In 1963, Jacquet cut his Lichtenstein Hot Dog and dispersed the pieces. This artistic gesture shows Jacquet’s desire to explore the multiplicity of a work and announces the birth of “Mec Art” (abbreviation of “mechanical art”). The artists of “Mec Art” create their works via photographic report processes by screen printing.
In 1964, Jacquet produced his first work of “Mec ‘Art”: Le Déjeuner sur l’Herbe. It is Jacquet’s flagship work, even the foundation of much of his subsequent artistic approach. Jacquet transforms the original photographic photograph: it enlarges the screen until it distorts and brings out the points of the photograph in the foreground. The point thus enlarged, camouflages the image as much as it constitutes it.
Jacquet extends his work on enlarging points and distorting the image directly from his Lunch…: he multiplies the versions, lingers over certain details in the photograph and creates, from these details, works independent of the snapshot from which they were taken.
In 1989, Alain Jacquet celebrated the 25th anniversary of the Lunch at the Galerie Marianne and Pierre Nahon who organized an exhibition exclusively devoted to this painting, its variants and its details.
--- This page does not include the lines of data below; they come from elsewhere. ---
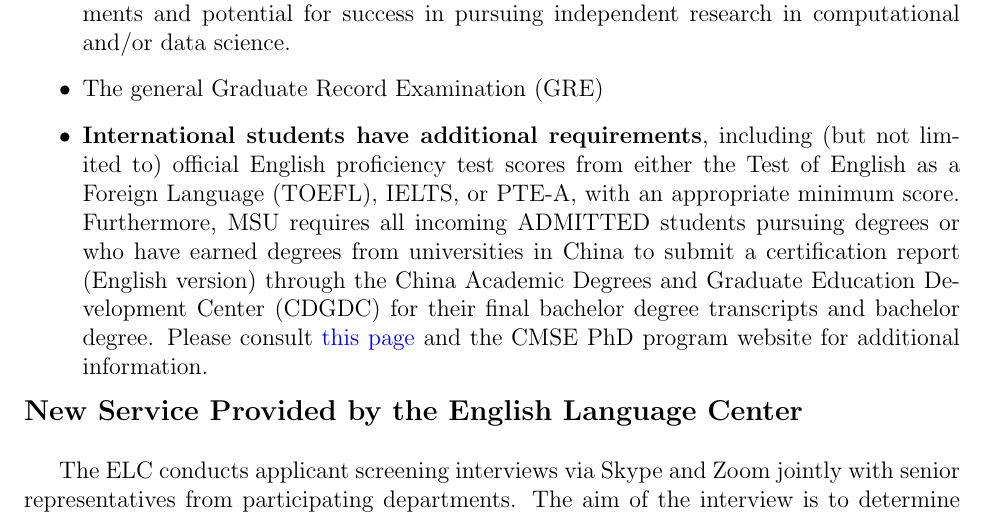
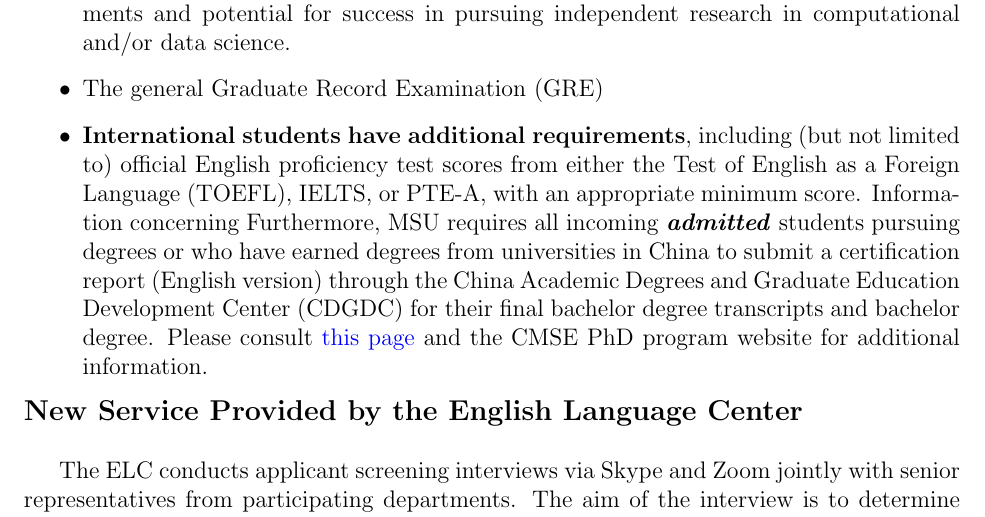
Before and after one commit to bwoshea/CMSE_grad_handbook, a LaTeX document (handbook.tex, which reads admission_requirements.tex): part of page 7 of 61, cut so that both start at the same text. Compiled offline with pdfLaTeX.

Commit message:
didn't like all caps

```diff
--- a/admission_requirements.tex
+++ b/admission_requirements.tex
@@ -79,17 +79,18 @@ why you are motivated to pursue
 
 \item The general Graduate Record Examination (GRE)
 
-\item \textbf{International students have additional requirements}, including
-  (but not limited to) official English proficiency test scores from
-  either the Test of English as a Foreign Language (TOEFL), IELTS, or
-  PTE-A, with an appropriate minimum score.  Furthermore, MSU requires all incoming ADMITTED students
-  pursuing degrees or who have earned degrees from universities in
-  China to submit a certification report (English version) through the
-  China Academic Degrees and Graduate Education Development Center
-  (CDGDC) for their final bachelor degree transcripts and bachelor
-  degree.  Please consult \href{https://grad.msu.edu/internationalapplicants}{this
-    page} and the CMSE
-  PhD program website for additional information.
+\item \textbf{International students have additional requirements},
+  including (but not limited to) official English proficiency test
+  scores from either the Test of English as a Foreign Language
+  (TOEFL), IELTS, or PTE-A, with an appropriate minimum score. Information concerning
+  Furthermore, MSU requires all incoming \textbf{\textit{admitted}}
+  students pursuing degrees or who have earned degrees from
+  universities in China to submit a certification report (English
+  version) through the China Academic Degrees and Graduate Education
+  Development Center (CDGDC) for their final bachelor degree
+  transcripts and bachelor degree.  Please consult
+  \href{https://grad.msu.edu/internationalapplicants}{this page} and
+  the CMSE PhD program website for additional information.
 
 
 \end{itemize}
```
A work from the collection “L’Autre Musée / Grandes Monographies” by Editions La Différence written by Pierre Restany also marked this anniversary.